-You must boil the tender roots of the ilex, and if their
bark be very thick and green, it must be cut into small parts, and
having poured in white wine, boil upon a gentle fire, until it appear
to you to be of the proper consistence, so as to be used for a liniment.
And it may be prepared in water after the same manner. Another, not
corrosive:-Old swine's [p. 342]
seam is to be rubbed in by itself, and it is
to be melted along with squill, the root of which is to be divided
and applied with a bandage. Next day it is to be fomented; and having
melted old swine's seam and wax, and mixed with them oil, frankincense,
and the shavings of lotus and vermilion, this is to be used as a liniment.
Having boiled the leaves of the wakerobin in wine and oil, apply a
bandage.

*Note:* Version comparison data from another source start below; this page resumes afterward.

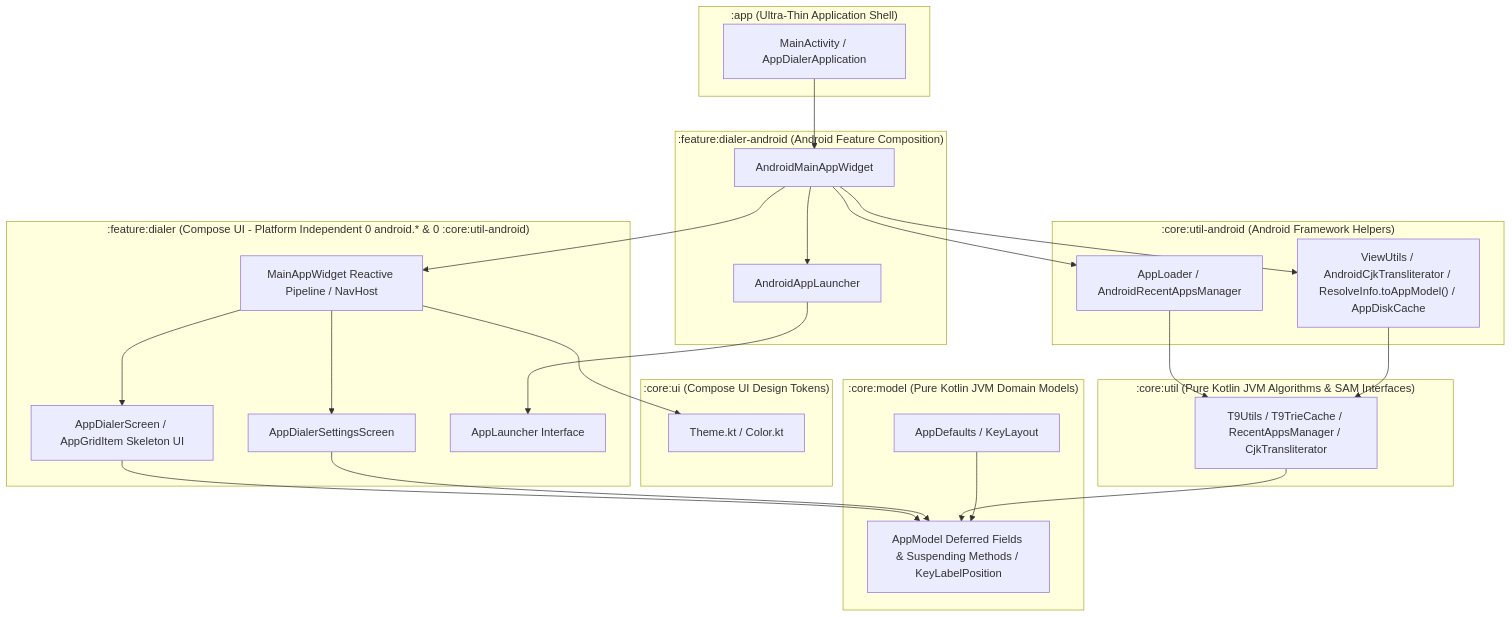
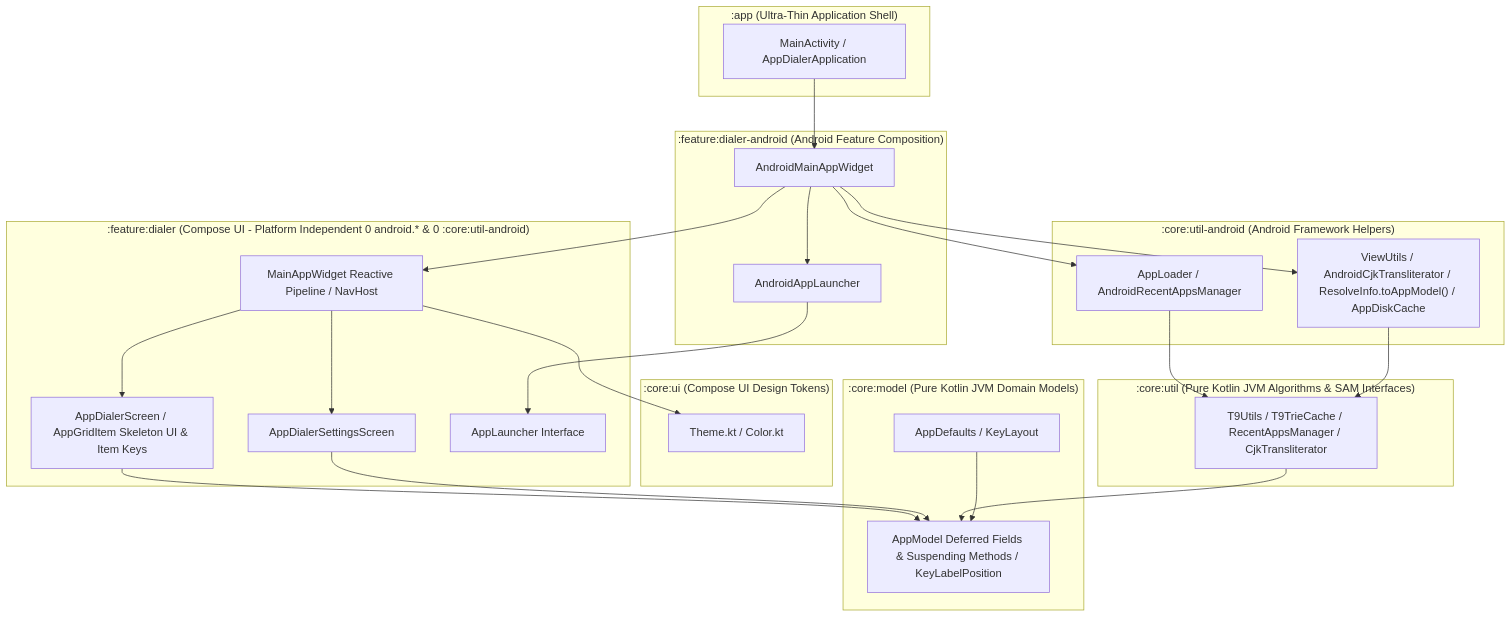
The diagram in ARCHITECTURE.md (yongjhih/app-dialer-app), drawn with Mermaid before and after one commit. The commit also changed other lines of this file, not shown here.

Commit message:
docs: Add LazyRow item keying and stable state preservation documentation to ARCHITECTURE.md

````diff
--- a/ARCHITECTURE.md
+++ b/ARCHITECTURE.md
@@ -15,52 +15,52 @@
 ```mermaid
 graph TD
     subgraph ":app (Ultra-Thin Application Shell)"
         A["MainActivity / AppDialerApplication"]
     end
 
     subgraph ":feature:dialer-android (Android Feature Composition)"
         B["AndroidMainAppWidget"]
         C["AndroidAppLauncher"]
     end
 
     subgraph ":feature:dialer (Compose UI - Platform Independent 0 android.* & 0 :core:util-android)"
         D["MainAppWidget Reactive Pipeline / NavHost"]
-        E["AppDialerScreen / AppGridItem Skeleton UI"]
+        E["AppDialerScreen / AppGridItem Skeleton UI & Item Keys"]
         F["AppDialerSettingsScreen"]
         G["AppLauncher Interface"]
     end
 
     subgraph ":core:ui (Compose UI Design Tokens)"
         H["Theme.kt / Color.kt"]
     end
 
     subgraph ":core:util-android (Android Framework Helpers)"
         I["AppLoader / AndroidRecentAppsManager"]
         J["ViewUtils / AndroidCjkTransliterator / ResolveInfo.toAppModel() / AppDiskCache"]
     end
 
     subgraph ":core:util (Pure Kotlin JVM Algorithms & SAM Interfaces)"
         K["T9Utils / T9TrieCache / RecentAppsManager / CjkTransliterator"]
     end
 
     subgraph ":core:model (Pure Kotlin JVM Domain Models)"
         L["AppModel Deferred Fields & Suspending Methods / KeyLabelPosition"]
         M["AppDefaults / KeyLayout"]
     end
 
     A --> B
     B --> C
     B --> D
     C --> G
     D --> E
     D --> F
     D --> H
     B --> I
     B --> J
     E --> L
     F --> L
     I --> K
     J --> K
     K --> L
     M --> L
 ```
````
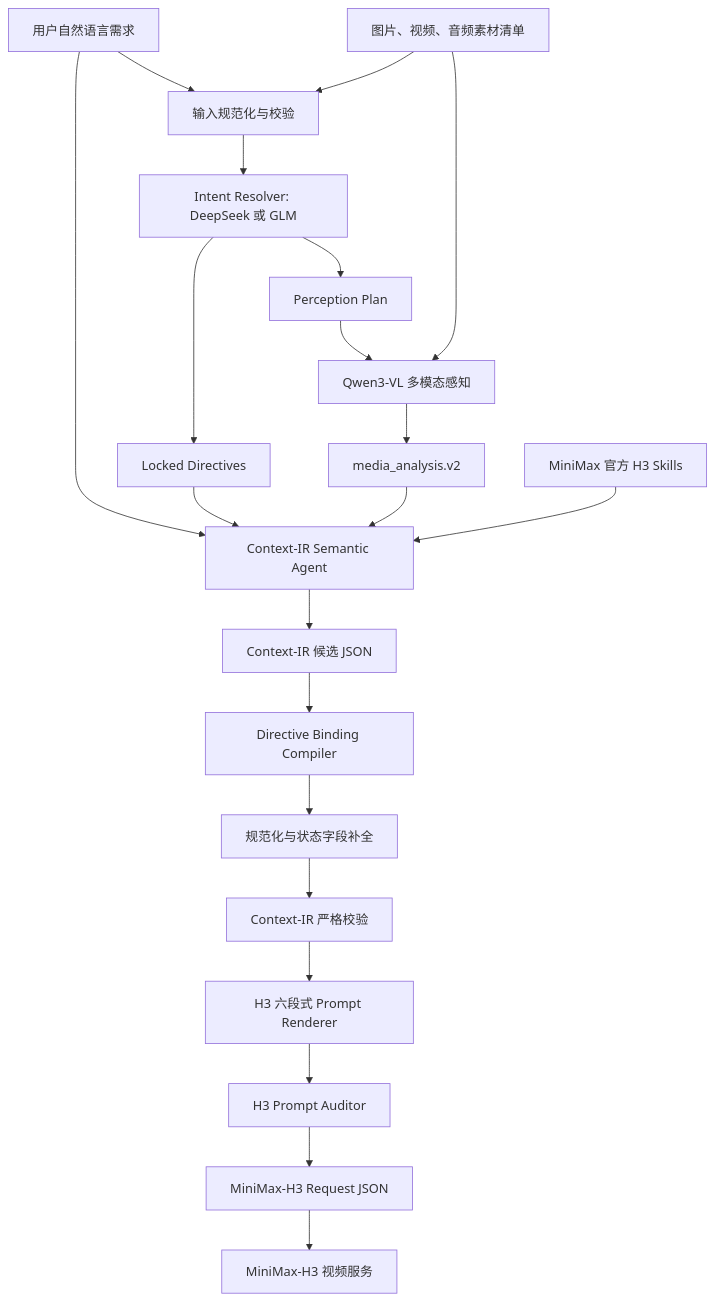
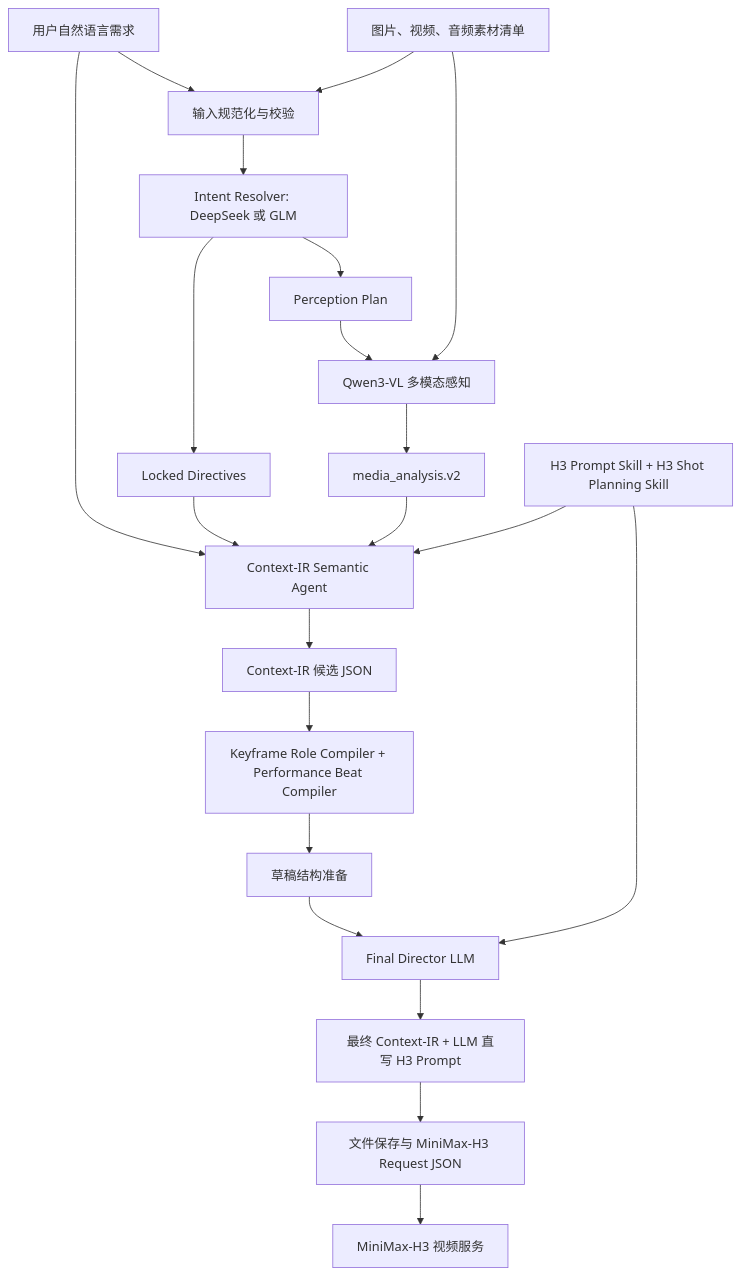
The diagram in docs/CURRENT_CONTEXT_IR_WORKFLOW.md (XINGSHEN2/minimax-H3-context-IR), drawn with Mermaid before and after one commit. The commit also changed other lines of this file and 97 other files, not shown here.

````diff
--- a/docs/CURRENT_CONTEXT_IR_WORKFLOW.md
+++ b/docs/CURRENT_CONTEXT_IR_WORKFLOW.md
@@ -18,23 +19,23 @@
 ```mermaid
 flowchart TD
     A[用户自然语言需求] --> B[输入规范化与校验]
     M[图片、视频、音频素材清单] --> B
     B --> C[Intent Resolver: DeepSeek 或 GLM]
     C --> D[Locked Directives]
     C --> E[Perception Plan]
     E --> F[Qwen3-VL 多模态感知]
     M --> F
     F --> G[media_analysis.v2]
     A --> H[Context-IR Semantic Agent]
     D --> H
     G --> H
-    S[MiniMax 官方 H3 Skills] --> H
+    S[H3 Prompt Skill + H3 Shot Planning Skill] --> H
     H --> I[Context-IR 候选 JSON]
-    I --> J[Directive Binding Compiler]
-    J --> K[规范化与状态字段补全]
-    K --> L[Context-IR 严格校验]
-    L --> N[H3 六段式 Prompt Renderer]
-    N --> O[H3 Prompt Auditor]
-    O --> P[MiniMax-H3 Request JSON]
+    I --> R[Keyframe Role Compiler + Performance Beat Compiler]
+    R --> J[草稿结构准备]
+    J --> K[Final Director LLM]
+    S --> K
+    K --> N[最终 Context-IR + LLM 直写 H3 Prompt]
+    N --> P[文件保存与 MiniMax-H3 Request JSON]
     P --> Q[MiniMax-H3 视频服务]
 ```
````
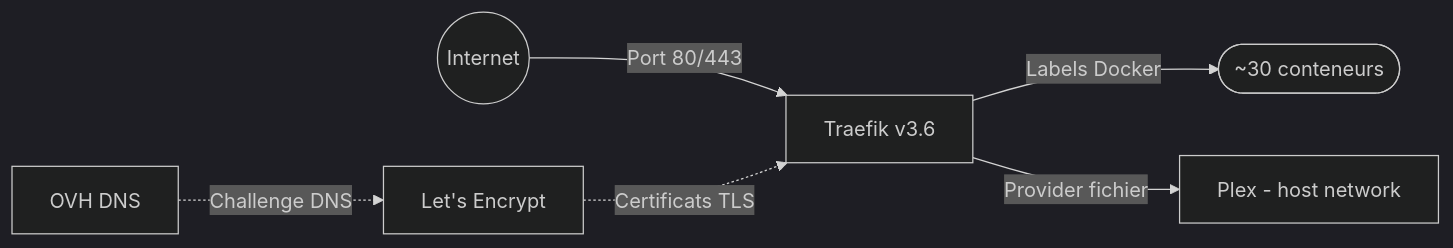
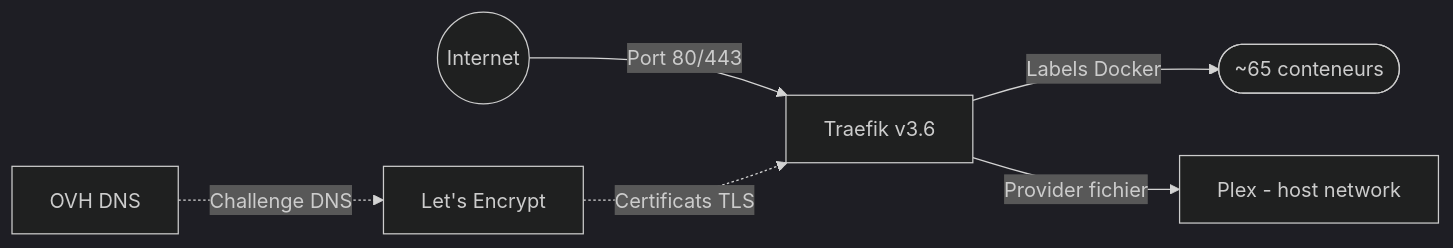
Before and after one commit to Wifsimster/docker-setup: the diagram in docs/traefik.md, drawn with Mermaid (dark theme). The commit also changed 8 other files, not shown here.

````diff
--- a/docs/traefik.md
+++ b/docs/traefik.md
@@ -15,8 +15,8 @@
 ```mermaid
 graph LR
     Internet((Internet)) -->|Port 80/443| Traefik[Traefik v3.6]
-    Traefik -->|Labels Docker| Conteneurs([~30 conteneurs])
+    Traefik -->|Labels Docker| Conteneurs([~65 conteneurs])
     Traefik -->|Provider fichier| Plex[Plex - host network]
     LetsEncrypt[Let's Encrypt] -.->|Certificats TLS| Traefik
     OVH[OVH DNS] -.->|Challenge DNS| LetsEncrypt
 ```
````
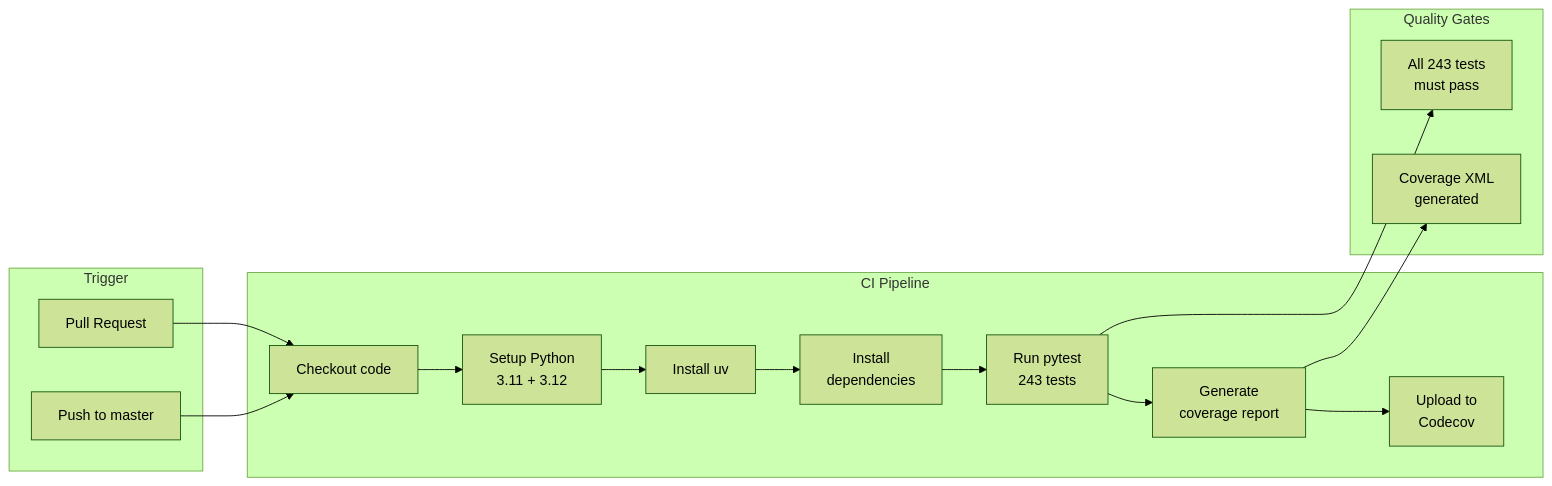
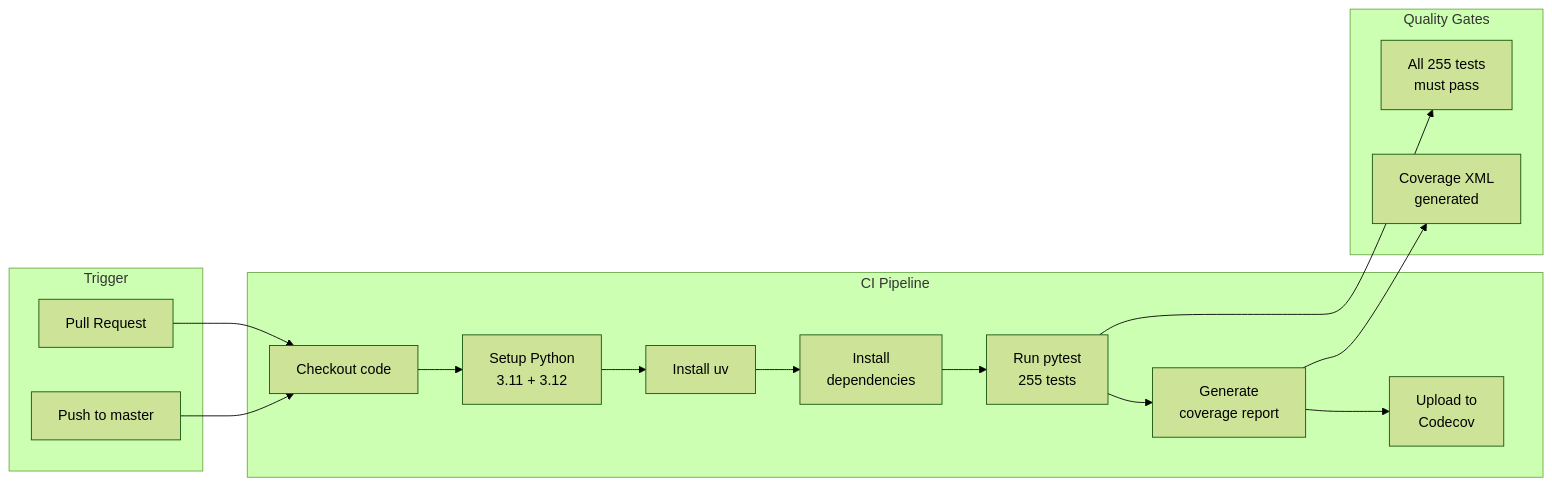
Before and after one commit to Jothom2912/Finance-Tracker: the fifth of 7 diagrams in docs/MANDATORY_ASSIGNMENT_1_REPORT.md, drawn with Mermaid (forest theme). The commit also changed other lines of this file and 6 other files, not shown here.

First line of the commit message:
Update documentation to reflect architecture refactoring

````diff
--- a/docs/MANDATORY_ASSIGNMENT_1_REPORT.md
+++ b/docs/MANDATORY_ASSIGNMENT_1_REPORT.md
@@ -399,29 +401,29 @@
 ```mermaid
 flowchart LR
     subgraph trigger [Trigger]
         Push["Push to master"]
         PR["Pull Request"]
     end
 
     subgraph ci [CI Pipeline]
         Checkout["Checkout code"]
         Setup["Setup Python<br/>3.11 + 3.12"]
         InstallUV["Install uv"]
         Deps["Install<br/>dependencies"]
-        Test["Run pytest<br/>243 tests"]
+        Test["Run pytest<br/>255 tests"]
         Coverage["Generate<br/>coverage report"]
         Upload["Upload to<br/>Codecov"]
     end
 
     subgraph gates [Quality Gates]
-        AllPass["All 243 tests<br/>must pass"]
+        AllPass["All 255 tests<br/>must pass"]
         CovReport["Coverage XML<br/>generated"]
     end
 
     Push --> Checkout
     PR --> Checkout
     Checkout --> Setup --> InstallUV --> Deps --> Test
     Test --> Coverage --> Upload
     Test --> AllPass
     Coverage --> CovReport
 ```
````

Another:-When you have smeared the parts with old swine's
seam let the roots of asphodel be pounded in wine and triturated,
and rubbed in. Another:-Having melted old swine's seam, and mixed
with resin and bitumen, and having spread it on a piece of cloth and
warmed it at the fire, apply a bandage. When an ulcer has formed on
the back from stripes or otherwise, let squill, twice boiled, be pounded
and spread upon a linen cloth and bound on the place. Afterward the
grease of a goat, and fresh swine's seam, spodium, oil, and frankincense
are to be rubbed in.